[Start of section]

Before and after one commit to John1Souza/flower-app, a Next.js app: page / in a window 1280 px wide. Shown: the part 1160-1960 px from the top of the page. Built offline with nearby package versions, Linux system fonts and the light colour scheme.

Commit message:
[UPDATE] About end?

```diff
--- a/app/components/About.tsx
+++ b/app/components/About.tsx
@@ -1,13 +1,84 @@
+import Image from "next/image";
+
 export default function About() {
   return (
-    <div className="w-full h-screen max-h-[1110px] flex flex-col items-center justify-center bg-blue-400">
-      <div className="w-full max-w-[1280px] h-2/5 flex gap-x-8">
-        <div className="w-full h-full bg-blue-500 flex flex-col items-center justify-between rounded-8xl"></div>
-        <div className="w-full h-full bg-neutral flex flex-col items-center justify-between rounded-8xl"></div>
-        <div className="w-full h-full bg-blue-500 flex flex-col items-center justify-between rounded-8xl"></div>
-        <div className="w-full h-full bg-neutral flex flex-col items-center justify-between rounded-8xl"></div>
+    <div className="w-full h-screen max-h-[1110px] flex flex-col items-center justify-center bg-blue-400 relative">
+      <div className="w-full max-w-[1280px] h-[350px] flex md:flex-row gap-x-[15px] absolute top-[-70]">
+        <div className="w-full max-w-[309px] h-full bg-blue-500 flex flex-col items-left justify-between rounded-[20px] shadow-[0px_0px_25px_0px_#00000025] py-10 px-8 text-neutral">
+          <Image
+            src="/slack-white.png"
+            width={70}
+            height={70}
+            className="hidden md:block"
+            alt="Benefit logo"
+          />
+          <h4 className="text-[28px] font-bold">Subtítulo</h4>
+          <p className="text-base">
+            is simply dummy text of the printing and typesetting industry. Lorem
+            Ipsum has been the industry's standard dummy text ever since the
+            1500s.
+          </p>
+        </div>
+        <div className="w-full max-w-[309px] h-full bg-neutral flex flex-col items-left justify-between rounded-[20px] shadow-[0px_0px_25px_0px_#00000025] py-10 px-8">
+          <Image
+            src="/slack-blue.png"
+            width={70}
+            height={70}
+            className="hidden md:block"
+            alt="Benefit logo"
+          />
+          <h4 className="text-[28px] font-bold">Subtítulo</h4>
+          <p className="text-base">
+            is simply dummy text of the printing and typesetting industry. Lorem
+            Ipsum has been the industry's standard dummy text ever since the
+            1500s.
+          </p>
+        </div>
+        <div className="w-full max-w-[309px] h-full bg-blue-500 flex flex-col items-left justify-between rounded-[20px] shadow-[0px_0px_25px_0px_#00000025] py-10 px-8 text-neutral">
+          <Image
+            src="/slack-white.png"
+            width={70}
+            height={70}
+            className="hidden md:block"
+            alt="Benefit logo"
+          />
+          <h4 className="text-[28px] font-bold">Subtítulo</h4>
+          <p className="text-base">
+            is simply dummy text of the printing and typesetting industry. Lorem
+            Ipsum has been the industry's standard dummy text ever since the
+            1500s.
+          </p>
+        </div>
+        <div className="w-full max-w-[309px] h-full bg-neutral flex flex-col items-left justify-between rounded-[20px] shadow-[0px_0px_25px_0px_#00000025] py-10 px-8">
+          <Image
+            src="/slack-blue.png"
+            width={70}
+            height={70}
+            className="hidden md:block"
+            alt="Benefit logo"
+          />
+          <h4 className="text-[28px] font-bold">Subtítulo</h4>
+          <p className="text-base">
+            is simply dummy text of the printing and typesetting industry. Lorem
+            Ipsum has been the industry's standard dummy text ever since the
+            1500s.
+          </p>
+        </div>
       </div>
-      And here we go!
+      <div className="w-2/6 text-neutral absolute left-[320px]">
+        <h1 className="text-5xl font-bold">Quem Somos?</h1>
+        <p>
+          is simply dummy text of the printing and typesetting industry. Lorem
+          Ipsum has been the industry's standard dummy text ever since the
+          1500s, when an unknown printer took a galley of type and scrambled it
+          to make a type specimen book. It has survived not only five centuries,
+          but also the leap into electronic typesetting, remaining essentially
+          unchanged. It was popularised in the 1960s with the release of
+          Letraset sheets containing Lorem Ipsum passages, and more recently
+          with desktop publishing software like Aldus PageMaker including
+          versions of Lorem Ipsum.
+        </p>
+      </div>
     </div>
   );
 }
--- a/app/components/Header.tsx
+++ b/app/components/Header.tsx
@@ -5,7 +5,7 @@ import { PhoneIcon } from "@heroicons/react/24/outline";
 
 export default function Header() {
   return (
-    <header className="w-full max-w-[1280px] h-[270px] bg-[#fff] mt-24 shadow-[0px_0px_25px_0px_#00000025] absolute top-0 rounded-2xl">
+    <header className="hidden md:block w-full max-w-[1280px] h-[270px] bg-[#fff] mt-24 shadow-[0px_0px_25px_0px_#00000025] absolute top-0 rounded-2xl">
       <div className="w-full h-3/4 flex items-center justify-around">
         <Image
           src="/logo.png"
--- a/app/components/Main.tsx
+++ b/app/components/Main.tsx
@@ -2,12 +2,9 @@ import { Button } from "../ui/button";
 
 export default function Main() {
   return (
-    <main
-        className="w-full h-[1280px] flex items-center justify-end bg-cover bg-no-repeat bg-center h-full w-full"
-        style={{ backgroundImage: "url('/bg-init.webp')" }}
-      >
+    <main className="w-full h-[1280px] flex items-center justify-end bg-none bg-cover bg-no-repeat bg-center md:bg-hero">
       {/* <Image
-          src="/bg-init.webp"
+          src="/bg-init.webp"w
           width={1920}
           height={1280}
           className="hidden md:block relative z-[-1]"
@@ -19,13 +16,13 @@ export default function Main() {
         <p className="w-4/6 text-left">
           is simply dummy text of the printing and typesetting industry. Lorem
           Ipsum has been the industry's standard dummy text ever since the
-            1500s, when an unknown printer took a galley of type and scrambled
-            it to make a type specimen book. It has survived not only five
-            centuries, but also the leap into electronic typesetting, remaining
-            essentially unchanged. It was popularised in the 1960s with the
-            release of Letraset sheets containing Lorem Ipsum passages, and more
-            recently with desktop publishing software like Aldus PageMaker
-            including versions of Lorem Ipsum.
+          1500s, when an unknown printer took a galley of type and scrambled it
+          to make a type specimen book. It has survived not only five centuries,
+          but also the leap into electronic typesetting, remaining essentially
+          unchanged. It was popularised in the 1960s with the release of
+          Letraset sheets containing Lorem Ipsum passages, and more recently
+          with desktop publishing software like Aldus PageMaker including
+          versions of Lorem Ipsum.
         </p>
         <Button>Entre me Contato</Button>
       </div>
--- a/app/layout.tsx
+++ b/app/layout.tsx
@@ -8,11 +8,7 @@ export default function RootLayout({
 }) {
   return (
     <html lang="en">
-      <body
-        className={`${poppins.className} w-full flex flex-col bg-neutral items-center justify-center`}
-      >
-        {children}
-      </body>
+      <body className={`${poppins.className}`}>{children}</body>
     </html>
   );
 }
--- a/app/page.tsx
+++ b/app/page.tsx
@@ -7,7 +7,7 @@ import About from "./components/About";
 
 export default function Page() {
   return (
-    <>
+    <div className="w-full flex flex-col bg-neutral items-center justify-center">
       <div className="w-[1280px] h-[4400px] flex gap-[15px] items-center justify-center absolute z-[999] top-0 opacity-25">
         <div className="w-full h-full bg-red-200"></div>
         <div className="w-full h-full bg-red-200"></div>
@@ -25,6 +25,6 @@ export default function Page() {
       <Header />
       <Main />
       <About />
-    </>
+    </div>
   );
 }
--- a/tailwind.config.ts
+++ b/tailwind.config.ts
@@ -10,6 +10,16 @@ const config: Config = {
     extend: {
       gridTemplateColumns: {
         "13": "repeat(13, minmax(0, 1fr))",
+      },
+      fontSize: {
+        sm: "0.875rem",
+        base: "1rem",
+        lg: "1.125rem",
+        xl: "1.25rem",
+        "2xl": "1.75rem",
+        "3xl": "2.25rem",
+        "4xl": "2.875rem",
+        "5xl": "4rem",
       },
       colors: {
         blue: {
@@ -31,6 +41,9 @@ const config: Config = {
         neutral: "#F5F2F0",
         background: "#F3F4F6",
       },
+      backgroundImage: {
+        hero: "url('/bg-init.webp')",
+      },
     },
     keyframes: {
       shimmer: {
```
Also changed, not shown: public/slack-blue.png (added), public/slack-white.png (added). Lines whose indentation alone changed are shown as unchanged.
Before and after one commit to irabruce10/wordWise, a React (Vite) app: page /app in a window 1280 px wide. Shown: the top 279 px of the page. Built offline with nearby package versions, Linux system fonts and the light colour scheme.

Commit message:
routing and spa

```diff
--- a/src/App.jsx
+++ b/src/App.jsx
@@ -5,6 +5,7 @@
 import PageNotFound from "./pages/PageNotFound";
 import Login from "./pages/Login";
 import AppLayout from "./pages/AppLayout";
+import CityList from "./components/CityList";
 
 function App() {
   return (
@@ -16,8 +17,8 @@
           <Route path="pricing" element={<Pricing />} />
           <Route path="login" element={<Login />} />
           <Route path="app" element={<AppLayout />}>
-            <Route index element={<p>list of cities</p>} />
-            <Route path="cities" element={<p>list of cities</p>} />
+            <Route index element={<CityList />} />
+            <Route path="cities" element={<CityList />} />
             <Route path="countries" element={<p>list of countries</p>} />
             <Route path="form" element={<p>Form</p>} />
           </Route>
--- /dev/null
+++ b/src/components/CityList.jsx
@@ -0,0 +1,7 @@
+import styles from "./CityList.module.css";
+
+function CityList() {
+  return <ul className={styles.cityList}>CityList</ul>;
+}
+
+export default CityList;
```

[End of section]

**Aim of the task**
Copy each line from the data above that includes "config".

**Task result**
--- a/tailwind.config.ts
+++ b/tailwind.config.ts
@@ -10,6 +10,16 @@ const config: Config = {
@@ -31,6 +41,9 @@ const config: Config = {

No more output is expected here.